Divorce is undeniably challenging; many divorced people say it’s the hardest thing they’ve ever gone through. When you add children into the equation, a divorce is significantly more difficult. Naturally, neither parent wants to lose time with their children. To prevent this, many couples agree on joint custody. This might sound fine, but there are some additional things to know. We’ve compiled a list of what you should know about joint custody, so be sure to read on.
There Are Different Types of Joint Custody
Child custody rulings are rarely split 50–50. You have to remember that custody has two major factors: legal and physical custody. Legal custody indicates who has the right to make major decisions on behalf of the child. These decisions could be related to health, education, and religion. Most custody rulings result in shared legal custody; that is, both parents have a say in major decisions. Alternatively, physical custody deems which parent the child will primarily live with. The court may decide one parent can provide a better standard of living for the child and give that parent sole physical custody. The court can also rule shared physical custody.
Joint Custody Isn’t Necessarily Permanent
Some people make the mistake of believing the custody ruling is final—it’s rarely final. Custody is always negotiable. You may want to renegotiate the custody agreement for a number of reasons. You may find your ex has a negative lifestyle that creates a bad environment for your child. Alternatively, one of the parents may move to a different state, in which case you couldn’t share physical custody.
Child Support Payments Are Still Required
A lot of parents think they won’t have to pay child support if they work out a joint custody agreement—wrong. Understanding child support in the context of joint custody can quickly get complicated. In general, child support is required because the child’s standard of living should remain the same from parent to parent. Each state and court will determine the child’s standard of living and child support amounts differently—you’ll have to work with your attorney to get that information.

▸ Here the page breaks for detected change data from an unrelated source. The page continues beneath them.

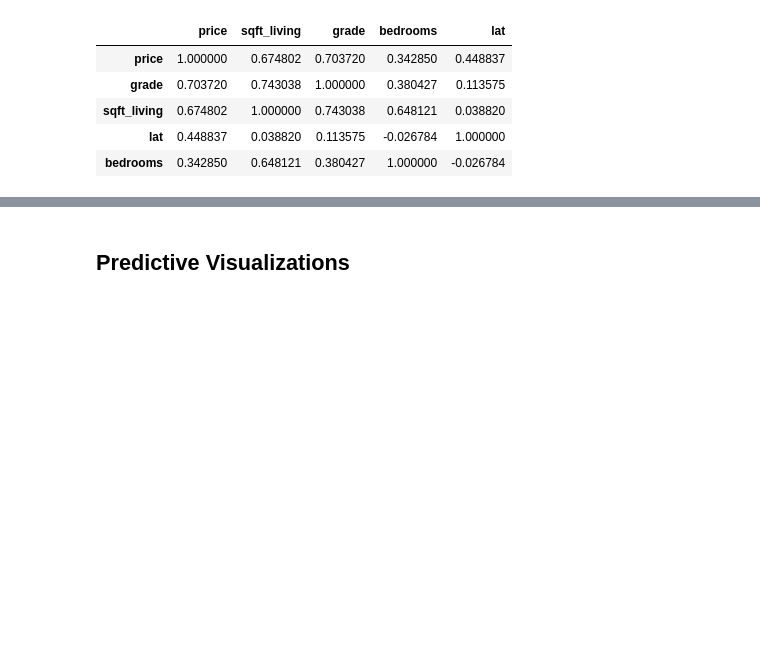
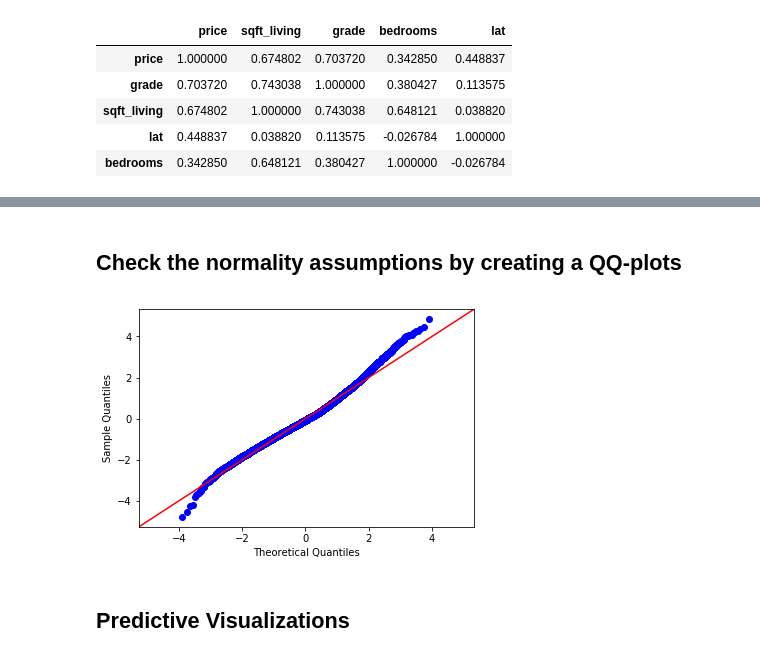
Before and after one commit to davidhaase/dsc-v2-mod1-final-project-nyc-ds-career-042219, a Jupyter notebook: index_dhaase.ipynb, the cells around one changed output, grey strips where cells are left out. Drawn from its saved outputs; the diff is of its cells as text; code cells hidden in the pictures; blank space fills up the shorter version.

Commit message:
Last minute addition of QQ-Plot cell and image

```diff
--- a/index_dhaase.ipynb
+++ b/index_dhaase.ipynb
@@ -621,6 +621,14 @@ Warnings:
 [1] Standard Errors assume that the covariance matrix of the errors is correctly specified.
 [2] The condition number is large, 1.67e+04. This might indicate that there are
 strong multicollinearity or other numerical problems.
+# %% [markdown]
+## Check the normality assumptions by creating a QQ-plots
+# %%
+residuals = model.resid
+fig = sm.graphics.qqplot(residuals, dist=stats.norm, line='45', fit=True)
+fig.show()
+# %% [output]
+[figure, added]
 # %% [markdown]
 ## Predictive Visualizations
 # %%
```
Also changed, not shown: parts of 8 cells of this notebook, 1 other file.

Before entering any kind of legal agreement, you need to do your homework. By reading about what you should know about joint custody, you should be able to make a better decision regarding custody.